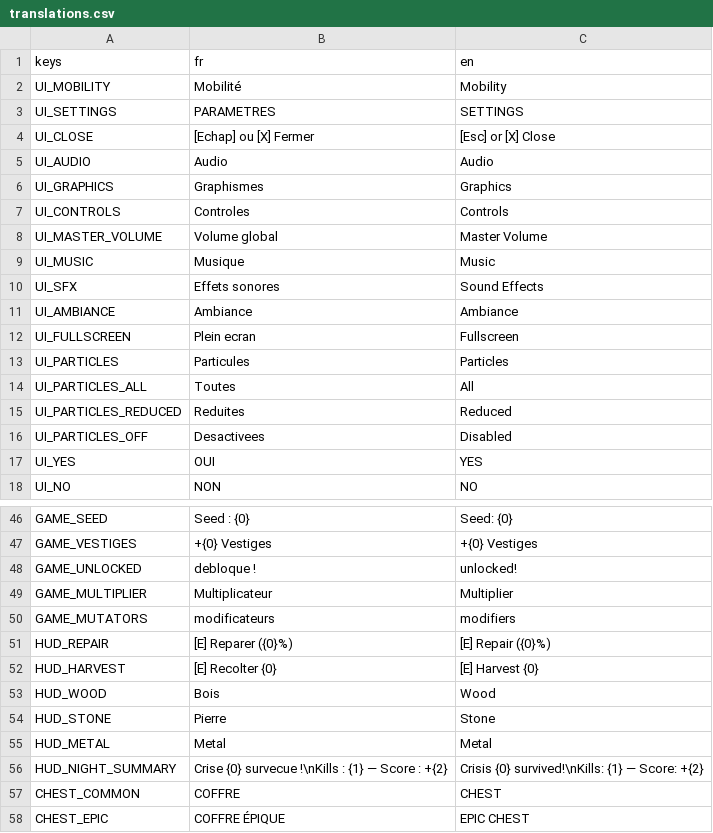
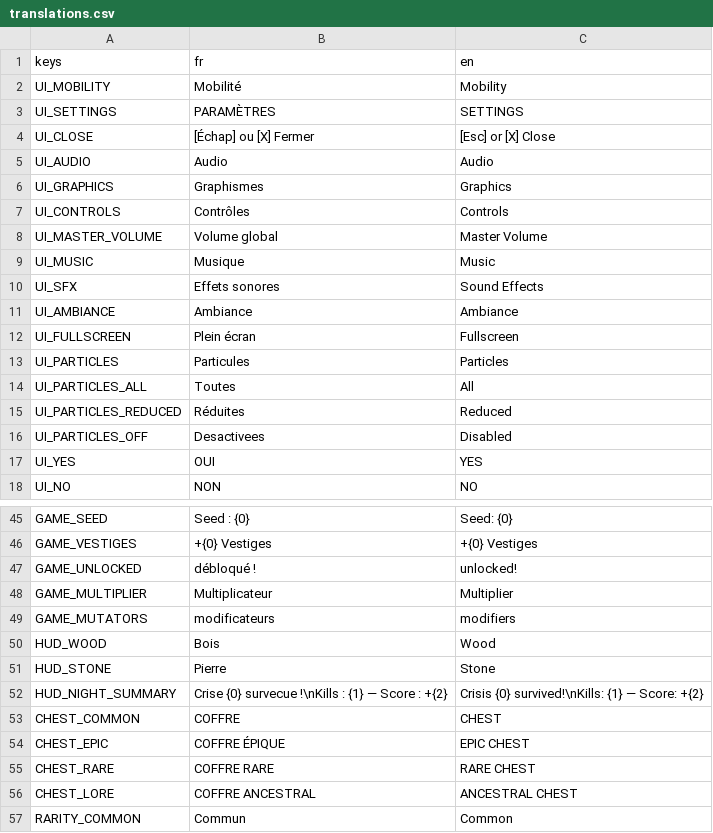
Before and after one commit to raphplt/vestiges, a CSV file: assets/translations/translations.csv, drawn as a sheet; only a part is shown, gaps mark what is left out; the shorter side is filled out with more unchanged rows; the diff covers the shown part only.

```diff
--- a/assets/translations/translations.csv
+++ b/assets/translations/translations.csv
@@ -2,7 +2,7 @@ keys,fr,en
 UI_MOBILITY,Mobilité,Mobility
-UI_SETTINGS,PARAMETRES,SETTINGS
-UI_CLOSE,"[Echap] ou [X] Fermer","[Esc] or [X] Close"
+UI_SETTINGS,PARAMÈTRES,SETTINGS
+UI_CLOSE,"[Échap] ou [X] Fermer","[Esc] or [X] Close"
 UI_AUDIO,Audio,Audio
 UI_GRAPHICS,Graphismes,Graphics
-UI_CONTROLS,Controles,Controls
+UI_CONTROLS,Contrôles,Controls
 UI_MASTER_VOLUME,Volume global,Master Volume
@@ -11,6 +11,6 @@ UI_SFX,Effets sonores,Sound Effects
 UI_AMBIANCE,Ambiance,Ambiance
-UI_FULLSCREEN,Plein ecran,Fullscreen
+UI_FULLSCREEN,Plein écran,Fullscreen
 UI_PARTICLES,Particules,Particles
 UI_PARTICLES_ALL,Toutes,All
-UI_PARTICLES_REDUCED,Reduites,Reduced
+UI_PARTICLES_REDUCED,Réduites,Reduced
 UI_PARTICLES_OFF,Desactivees,Disabled
@@ -47,10 +46,7 @@ GAME_SEED,Seed : {0},Seed: {0}
 GAME_VESTIGES,+{0} Vestiges,+{0} Vestiges
-GAME_UNLOCKED,debloque !,unlocked!
+GAME_UNLOCKED,débloqué !,unlocked!
 GAME_MULTIPLIER,Multiplicateur,Multiplier
 GAME_MUTATORS,modificateurs,modifiers
-HUD_REPAIR,[E] Reparer ({0}%),[E] Repair ({0}%)
-HUD_HARVEST,"[E] Recolter {0}","[E] Harvest {0}"
 HUD_WOOD,Bois,Wood
 HUD_STONE,Pierre,Stone
-HUD_METAL,Metal,Metal
 HUD_NIGHT_SUMMARY,"Crise {0} survecue !\nKills : {1} — Score : +{2}","Crisis {0} survived!\nKills: {1} — Score: +{2}"
```
Also changed, not shown: 1 removed row and 19 edited cells elsewhere in this file, 6 other files.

◇ ◇ ◇ ◇

Problem requirements:
Each line of the data must be restated exactly, and the pictures must be left out.

Completed task:
Before and after one commit to raphplt/vestiges, a CSV file: assets/translations/translations.csv, drawn as a sheet; only a part is shown, gaps mark what is left out; the shorter side is filled out with more unchanged rows; the diff covers the shown part only.

```diff
--- a/assets/translations/translations.csv
+++ b/assets/translations/translations.csv
@@ -2,7 +2,7 @@ keys,fr,en
 UI_MOBILITY,Mobilité,Mobility
-UI_SETTINGS,PARAMETRES,SETTINGS
-UI_CLOSE,"[Echap] ou [X] Fermer","[Esc] or [X] Close"
+UI_SETTINGS,PARAMÈTRES,SETTINGS
+UI_CLOSE,"[Échap] ou [X] Fermer","[Esc] or [X] Close"
 UI_AUDIO,Audio,Audio
 UI_GRAPHICS,Graphismes,Graphics
-UI_CONTROLS,Controles,Controls
+UI_CONTROLS,Contrôles,Controls
 UI_MASTER_VOLUME,Volume global,Master Volume
@@ -11,6 +11,6 @@ UI_SFX,Effets sonores,Sound Effects
 UI_AMBIANCE,Ambiance,Ambiance
-UI_FULLSCREEN,Plein ecran,Fullscreen
+UI_FULLSCREEN,Plein écran,Fullscreen
 UI_PARTICLES,Particules,Particles
 UI_PARTICLES_ALL,Toutes,All
-UI_PARTICLES_REDUCED,Reduites,Reduced
+UI_PARTICLES_REDUCED,Réduites,Reduced
 UI_PARTICLES_OFF,Desactivees,Disabled
@@ -47,10 +46,7 @@ GAME_SEED,Seed : {0},Seed: {0}
 GAME_VESTIGES,+{0} Vestiges,+{0} Vestiges
-GAME_UNLOCKED,debloque !,unlocked!
+GAME_UNLOCKED,débloqué !,unlocked!
 GAME_MULTIPLIER,Multiplicateur,Multiplier
 GAME_MUTATORS,modificateurs,modifiers
-HUD_REPAIR,[E] Reparer ({0}%),[E] Repair ({0}%)
-HUD_HARVEST,"[E] Recolter {0}","[E] Harvest {0}"
 HUD_WOOD,Bois,Wood
 HUD_STONE,Pierre,Stone
-HUD_METAL,Metal,Metal
 HUD_NIGHT_SUMMARY,"Crise {0} survecue !\nKills : {1} — Score : +{2}","Crisis {0} survived!\nKills: {1} — Score: +{2}"
```
Also changed, not shown: 1 removed row and 19 edited cells elsewhere in this file, 6 other files.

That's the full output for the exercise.